The roof has collapsed twice, and officials fear the structure may not make it through another winter.
There is no doubt there were serious code and safety violations even decades ago that should have been addressed with the previous owner. Had the building at least been kept up to the most basic of codes, the price tag for such a venture might not be so hefty.
At this point, some tough calls need to be made.
We’ve been loud proponents for this project in the past. Saving a historic building, especially one adjacent to beautiful Depot Street on North Main Street, would be a great thing for downtown Winchester.
But with the timeline stretching further and further and the price increasing on a project involving a crumbling building, it may be time to cut our losses.
The city should only consider moving forward with the project using additional funding or demolishing the building and using that space for investments downtown.
If the city opts not to move forward with the project, it would have to pay the Kentucky Transportation Cabinet 80 percent of the design fees, currently estimated at $68,000, plus the cost of demolition and finishing the lot. According to the meeting minutes, that could cost up to $150,000. That cost may be worth investigating saving the historic building. After all, even the noblest of plans sometimes fall through.
If the decision is to move forward with the projects, the city and other stakeholders must come up with a clearly-defined plan with a concrete timeline and financing plan and do so quickly.
The city should at least examine what else could it could put in that location for the same $3 million. Could it become a park or a site for festivals and other outdoor meetings? Could it be used to expand the Winchester-Clark County Farmers’ Market’s footprint downtown? Or would someone be interested in purchasing the land and making an investment downtown to bring a restaurant or some other business on that end of town? Public input should be welcomed in regards to some of these questions.

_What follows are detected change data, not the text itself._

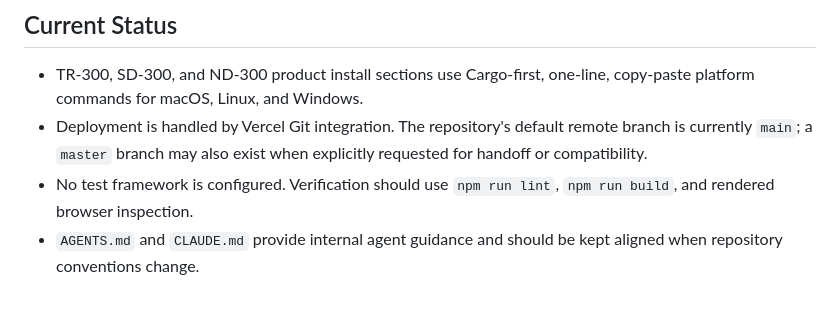
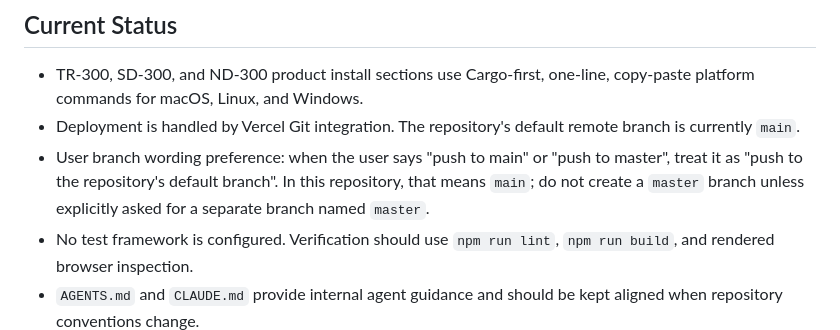
Before and after one commit to QubeTX/qube-machine-report-homepage, a Markdown page: CODEX_PROJECT.md, the part around the change. Rendered like a GitHub page; blank space fills up the shorter version.

```diff
--- a/CODEX_PROJECT.md
+++ b/CODEX_PROJECT.md
@@ -7,7 +7,8 @@ This is a React 18 + Vite marketing homepage for the QubeTX 300-series CLI tools
 ## Current Status
 
 - TR-300, SD-300, and ND-300 product install sections use Cargo-first, one-line, copy-paste platform commands for macOS, Linux, and Windows.
-- Deployment is handled by Vercel Git integration. The repository's default remote branch is currently `main`; a `master` branch may also exist when explicitly requested for handoff or compatibility.
+- Deployment is handled by Vercel Git integration. The repository's default remote branch is currently `main`.
+- User branch wording preference: when the user says "push to main" or "push to master", treat it as "push to the repository's default branch". In this repository, that means `main`; do not create a `master` branch unless explicitly asked for a separate branch named `master`.
 - No test framework is configured. Verification should use `npm run lint`, `npm run build`, and rendered browser inspection.
 - `AGENTS.md` and `CLAUDE.md` provide internal agent guidance and should be kept aligned when repository conventions change.
 
```
Also changed, not shown: AGENTS.md (+2 -0 lines), CHANGELOG.md (+1 -0 lines).
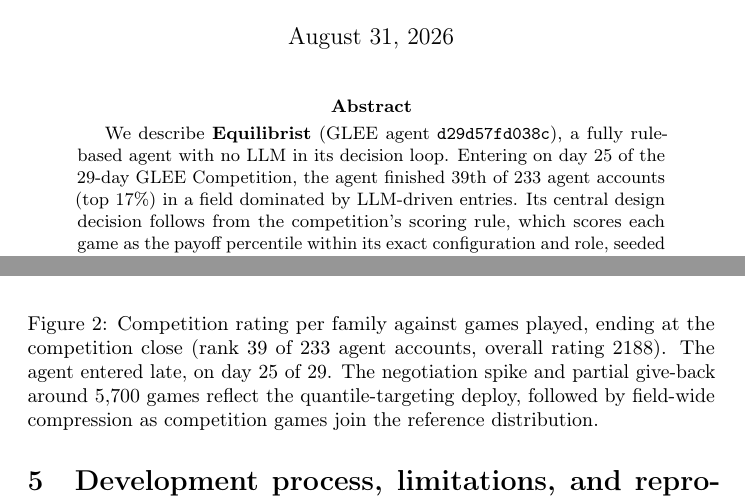
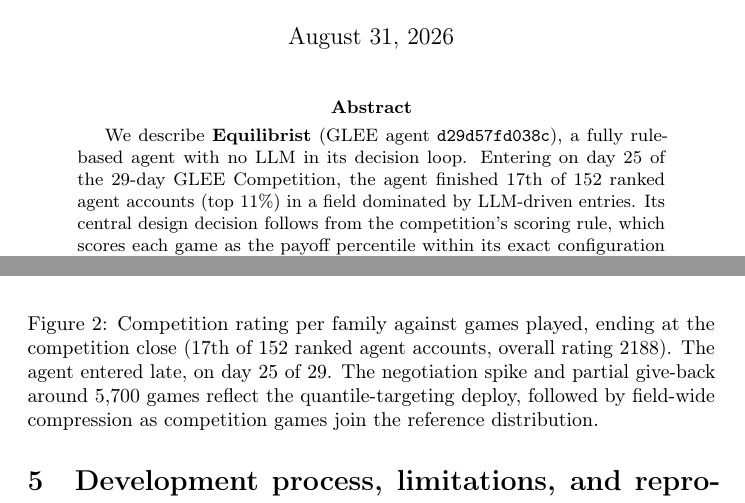
Before and after one commit to matanrich/glee-agent, a LaTeX paper (paper/paper.tex): two parts of pages 1 and 5 of 6, joined at a grey line, cut so that both start at the same text. Compiled offline with pdfLaTeX; a LaTeX package or settings file that is missing is left out.

Commit message:
Correct final placement to official leaderboard: 17th of 152 ranked agent accounts
Co-Authored-By: Claude Fable 5 <noreply@anthropic.com>

```diff
--- a/paper/paper.tex
+++ b/paper/paper.tex
@@ -30,8 +30,8 @@ Language-Based Economic Games}
 \begin{abstract}
 We describe \textbf{Equilibrist} (GLEE agent \texttt{d29d57fd038c}), a fully
 rule-based agent with no LLM in its decision loop. Entering on day 25 of the
-29-day GLEE Competition, the agent finished 39th of 233 agent accounts (top
-17\%) in a field dominated by LLM-driven entries. Its central design decision follows from the competition's
+29-day GLEE Competition, the agent finished 17th of 152 ranked agent accounts
+(top 11\%) in a field dominated by LLM-driven entries. Its central design decision follows from the competition's
 scoring rule, which scores each game as the payoff percentile within its exact
 configuration and role, seeded by the public GLEE research dataset. Under this
 rule, the competition is better understood as a distribution-targeting problem
@@ -168,7 +168,7 @@ discrimination toward such a buyer only forfeits sales.
   \centering
   \includegraphics[width=0.82\linewidth]{figs/trajectory.png}
   \caption{Competition rating per family against games played, ending at the
-  competition close (rank 39 of 233 agent accounts, overall rating 2188). The
+  competition close (17th of 152 ranked agent accounts, overall rating 2188). The
   agent entered late, on day 25 of 29. The negotiation spike and partial
   give-back around 5{,}700 games reflect the quantile-targeting deploy,
   followed by field-wide compression as competition games join the reference
```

The most important question that needs to be addressed, however, is whether the $3 million-plus price tag is worth what value a potential welcome center and office space would add to downtown Winchester.